» THE TASK: All entries below are to be duplicated verbatim.

» EXTRACTED INFORMATION:

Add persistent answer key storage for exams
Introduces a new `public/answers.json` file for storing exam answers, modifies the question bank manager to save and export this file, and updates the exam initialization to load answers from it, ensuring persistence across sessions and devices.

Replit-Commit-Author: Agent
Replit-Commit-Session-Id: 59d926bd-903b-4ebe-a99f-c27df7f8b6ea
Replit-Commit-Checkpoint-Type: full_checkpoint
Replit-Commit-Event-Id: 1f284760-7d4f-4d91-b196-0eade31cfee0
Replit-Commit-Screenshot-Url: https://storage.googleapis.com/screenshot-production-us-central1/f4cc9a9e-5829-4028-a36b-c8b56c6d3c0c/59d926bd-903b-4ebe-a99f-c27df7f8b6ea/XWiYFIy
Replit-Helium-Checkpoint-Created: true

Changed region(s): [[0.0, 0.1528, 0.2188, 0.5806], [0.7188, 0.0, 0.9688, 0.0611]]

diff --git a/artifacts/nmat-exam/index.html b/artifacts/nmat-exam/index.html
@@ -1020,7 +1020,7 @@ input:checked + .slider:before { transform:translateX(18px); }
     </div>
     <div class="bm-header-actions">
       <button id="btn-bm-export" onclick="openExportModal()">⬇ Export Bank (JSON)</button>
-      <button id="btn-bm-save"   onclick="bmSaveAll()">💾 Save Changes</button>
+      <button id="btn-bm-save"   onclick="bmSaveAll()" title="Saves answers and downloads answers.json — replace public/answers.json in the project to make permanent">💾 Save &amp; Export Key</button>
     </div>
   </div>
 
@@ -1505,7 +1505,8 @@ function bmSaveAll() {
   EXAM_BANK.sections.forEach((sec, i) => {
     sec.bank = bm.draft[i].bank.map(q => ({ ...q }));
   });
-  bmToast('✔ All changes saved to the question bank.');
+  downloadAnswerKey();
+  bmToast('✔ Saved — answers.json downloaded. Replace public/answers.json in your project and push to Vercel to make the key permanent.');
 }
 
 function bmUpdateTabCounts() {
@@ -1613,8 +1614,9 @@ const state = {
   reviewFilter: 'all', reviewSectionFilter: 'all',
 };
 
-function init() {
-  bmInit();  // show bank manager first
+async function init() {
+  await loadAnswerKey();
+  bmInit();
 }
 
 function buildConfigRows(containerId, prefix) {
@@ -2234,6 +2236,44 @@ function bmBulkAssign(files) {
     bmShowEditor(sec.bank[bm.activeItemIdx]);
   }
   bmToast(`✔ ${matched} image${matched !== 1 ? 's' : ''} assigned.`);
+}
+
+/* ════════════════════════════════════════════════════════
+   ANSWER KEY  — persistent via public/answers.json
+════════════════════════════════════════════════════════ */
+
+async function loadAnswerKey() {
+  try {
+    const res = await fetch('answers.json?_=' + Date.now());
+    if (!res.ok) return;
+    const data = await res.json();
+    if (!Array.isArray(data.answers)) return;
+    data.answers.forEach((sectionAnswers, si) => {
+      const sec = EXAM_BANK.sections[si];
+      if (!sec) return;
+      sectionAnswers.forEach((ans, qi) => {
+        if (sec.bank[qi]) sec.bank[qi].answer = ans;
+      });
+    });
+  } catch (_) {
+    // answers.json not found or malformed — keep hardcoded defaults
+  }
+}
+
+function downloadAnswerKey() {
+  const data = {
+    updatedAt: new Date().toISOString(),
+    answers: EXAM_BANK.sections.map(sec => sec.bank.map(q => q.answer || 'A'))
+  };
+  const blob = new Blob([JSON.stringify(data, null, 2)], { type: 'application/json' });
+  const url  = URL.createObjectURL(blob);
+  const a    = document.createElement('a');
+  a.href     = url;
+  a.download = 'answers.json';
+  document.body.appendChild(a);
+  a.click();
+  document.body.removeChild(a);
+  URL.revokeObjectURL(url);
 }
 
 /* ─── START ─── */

» SOLVED EXERCISE:
Add persistent answer key storage for exams
Introduces a new `public/answers.json` file for storing exam answers, modifies the question bank manager to save and export this file, and updates the exam initialization to load answers from it, ensuring persistence across sessions and devices.

Replit-Commit-Author: Agent
Replit-Commit-Session-Id: 59d926bd-903b-4ebe-a99f-c27df7f8b6ea
Replit-Commit-Checkpoint-Type: full_checkpoint
Replit-Commit-Event-Id: 1f284760-7d4f-4d91-b196-0eade31cfee0
Replit-Commit-Screenshot-Url: https://storage.googleapis.com/screenshot-production-us-central1/f4cc9a9e-5829-4028-a36b-c8b56c6d3c0c/59d926bd-903b-4ebe-a99f-c27df7f8b6ea/XWiYFIy
Replit-Helium-Checkpoint-Created: true

Changed region(s): [[0.0, 0.1528, 0.2188, 0.5806], [0.7188, 0.0, 0.9688, 0.0611]]

diff --git a/artifacts/nmat-exam/index.html b/artifacts/nmat-exam/index.html
@@ -1020,7 +1020,7 @@ input:checked + .slider:before { transform:translateX(18px); }
     </div>
     <div class="bm-header-actions">
       <button id="btn-bm-export" onclick="openExportModal()">⬇ Export Bank (JSON)</button>
-      <button id="btn-bm-save"   onclick="bmSaveAll()">💾 Save Changes</button>
+      <button id="btn-bm-save"   onclick="bmSaveAll()" title="Saves answers and downloads answers.json — replace public/answers.json in the project to make permanent">💾 Save &amp; Export Key</button>
     </div>
   </div>
 
@@ -1505,7 +1505,8 @@ function bmSaveAll() {
   EXAM_BANK.sections.forEach((sec, i) => {
     sec.bank = bm.draft[i].bank.map(q => ({ ...q }));
   });
-  bmToast('✔ All changes saved to the question bank.');
+  downloadAnswerKey();
+  bmToast('✔ Saved — answers.json downloaded. Replace public/answers.json in your project and push to Vercel to make the key permanent.');
 }
 
 function bmUpdateTabCounts() {
@@ -1613,8 +1614,9 @@ const state = {
   reviewFilter: 'all', reviewSectionFilter: 'all',
 };
 
-function init() {
-  bmInit();  // show bank manager first
+async function init() {
+  await loadAnswerKey();
+  bmInit();
 }
 
 function buildConfigRows(containerId, prefix) {
@@ -2234,6 +2236,44 @@ function bmBulkAssign(files) {
     bmShowEditor(sec.bank[bm.activeItemIdx]);
   }
   bmToast(`✔ ${matched} image${matched !== 1 ? 's' : ''} assigned.`);
+}
+
+/* ════════════════════════════════════════════════════════
+   ANSWER KEY  — persistent via public/answers.json
+════════════════════════════════════════════════════════ */
+
+async function loadAnswerKey() {
+  try {
+    const res = await fetch('answers.json?_=' + Date.now());
+    if (!res.ok) return;
+    const data = await res.json();
+    if (!Array.isArray(data.answers)) return;
+    data.answers.forEach((sectionAnswers, si) => {
+      const sec = EXAM_BANK.sections[si];
+      if (!sec) return;
+      sectionAnswers.forEach((ans, qi) => {
+        if (sec.bank[qi]) sec.bank[qi].answer = ans;
+      });
+    });
+  } catch (_) {
+    // answers.json not found or malformed — keep hardcoded defaults
+  }
+}
+
+function downloadAnswerKey() {
+  const data = {
+    updatedAt: new Date().toISOString(),
+    answers: EXAM_BANK.sections.map(sec => sec.bank.map(q => q.answer || 'A'))
+  };
+  const blob = new Blob([JSON.stringify(data, null, 2)], { type: 'application/json' });
+  const url  = URL.createObjectURL(blob);
+  const a    = document.createElement('a');
+  a.href     = url;
+  a.download = 'answers.json';
+  document.body.appendChild(a);
+  a.click();
+  document.body.removeChild(a);
+  URL.revokeObjectURL(url);
 }
 
 /* ─── START ─── */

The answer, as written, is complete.